    Why would you want to replace that?

    My old boiler was almost as old when I replaced it. A G.E. boiler. I had its original downdraft burner replaced with a Beckett regular burner when parts were no longer available for the original. THe becket fired into a former inspection window. The exhaust was still out of the bottom. I diddled the aquastat (the operating one, not the safety one) so it operated between 130 and 140F to keep the floors cooler. I imagine this resulted in some condensing as it rusted out the smokepipe every 5 to 10 years. But after 55 years, the boiler did not leak and steam did not come out of the chimney. So it was "still good." Oil was $0.40/gallon when I got this house in 1976, but it is more now. I had a 1000 gallon tank in the ground and I wanted it out of there before it started to leak. I was too late. So now I have a gas-fired mod|con with an indirect hot water heater instead of the electric one I had before. If all winters had the same number of degree days, this one is cheaper to run by quite a bit.
  • Gravyfries
    Gravyfries Member Posts: 19
    edited December 2010
    I have natural gas
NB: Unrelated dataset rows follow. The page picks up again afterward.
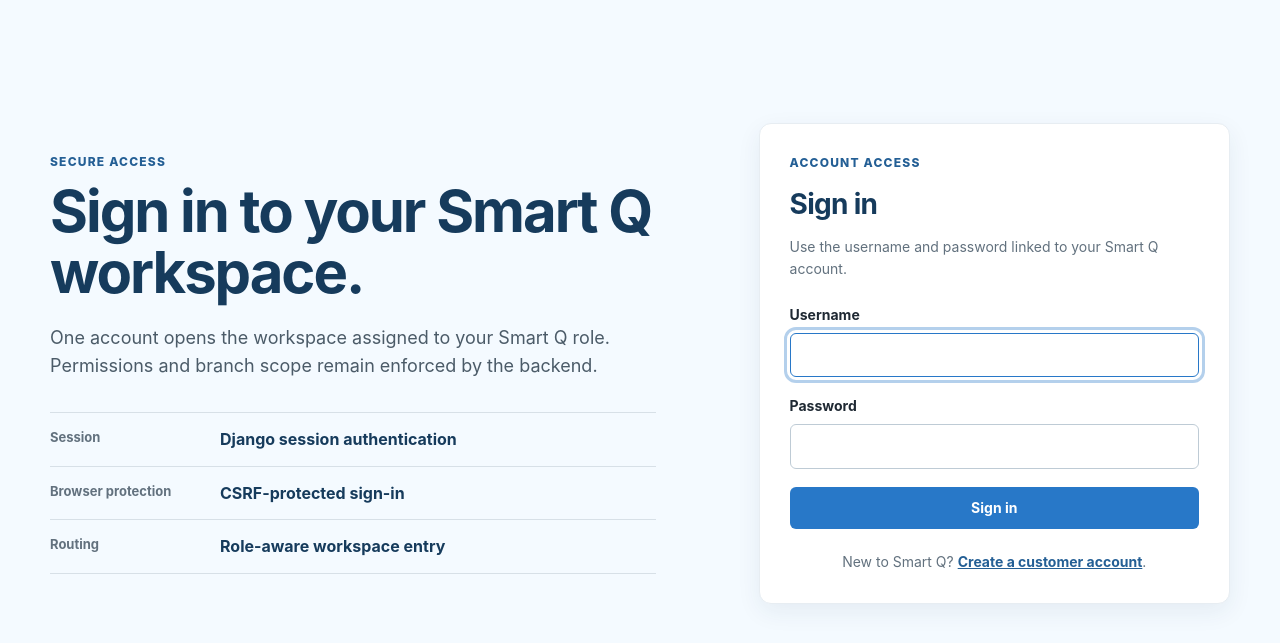
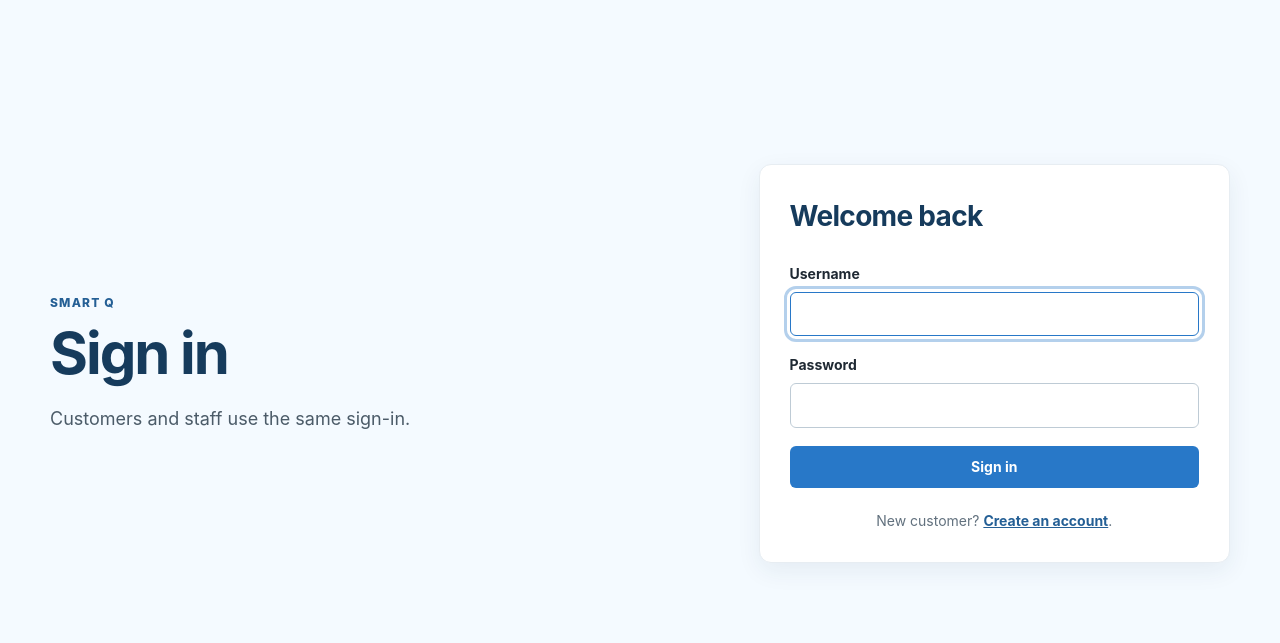
Before and after one commit to Katlegojack/SmartQ, a Django app: page /login/ in a window 1280 px wide. Shown: the part 73-716 px from the top of the page. Run offline with Django 5.2, Linux system fonts and the light colour scheme.

Commit message:
Clarify one sign-in serves every Smart Q role

```diff
--- a/templates/frontend/login.html
+++ b/templates/frontend/login.html
@@ -25,21 +25,14 @@
     <main class="auth-main" id="main-content">
         <div class="container auth-layout">
             <section class="auth-intro" aria-labelledby="login-heading">
-                <p class="eyebrow">Secure access</p>
-                <h1 id="login-heading">Sign in to your Smart Q workspace.</h1>
-                <p>One account opens the workspace assigned to your Smart Q role. Permissions and branch scope remain enforced by the backend.</p>
-                <dl class="auth-points">
-                    <div><dt>Session</dt><dd>Django session authentication</dd></div>
-                    <div><dt>Browser protection</dt><dd>CSRF-protected sign-in</dd></div>
-                    <div><dt>Routing</dt><dd>Role-aware workspace entry</dd></div>
-                </dl>
+                <p class="eyebrow">Smart Q</p>
+                <h1 id="login-heading">Sign in</h1>
+                <p>Customers and staff use the same sign-in.</p>
             </section>
 
             <section class="auth-card" aria-label="Sign-in form">
                 <div class="auth-card__header">
-                    <p class="kicker">Account access</p>
-                    <h2>Sign in</h2>
-                    <p>Use the username and password linked to your Smart Q account.</p>
+                    <h2>Welcome back</h2>
                 </div>
                 <div class="form-message" data-form-message hidden role="status" aria-live="polite"></div>
                 <form class="form-stack" data-login-form novalidate>
@@ -53,7 +46,7 @@
                     </label>
                     <button class="btn btn--primary btn--block" type="submit">Sign in</button>
                 </form>
-                <p class="auth-card__footer">New to Smart Q? <a href="/register/">Create a customer account</a>.</p>
+                <p class="auth-card__footer">New customer? <a href="/register/">Create an account</a>.</p>
             </section>
         </div>
     </main>
```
    Actually I'm getting it replaced next week with a more efficient model.  I have natural gas and don't like a stuffy house so the bills haven't been too bad.  The boiler itself hasn't really had problems other than the things that bolt on to it (i.e. pump, thermocouples, etc but I figured it was time.  
  • Gravyfries
    Gravyfries Member Posts: 19
    Beacon Books

    I checked the Beacon books online here and it shows up in the 1959-1972 version (not the pre 1959).  The only thing I can think of is that they had some leftover address tags that they slapped on until they ran out.  I found that American Standard removed the dash around 1968 so I would imagine that mine falls somewhere between 1959-1968 as a rough estimate.  Given some of the other boilers I've seen online maybe it falls closer to the mid to late 60's.  I doesn't look that old to be quite honest.  Thanks all!
  • billtwocase
    billtwocase Member Posts: 2,385
    late 60's early 70's

    The last American Standard boiler made before Burnham bought them out. This boiler became the early "V" series. Update the burner, and they do run better if you decide to keep it going
This discussion has been closed.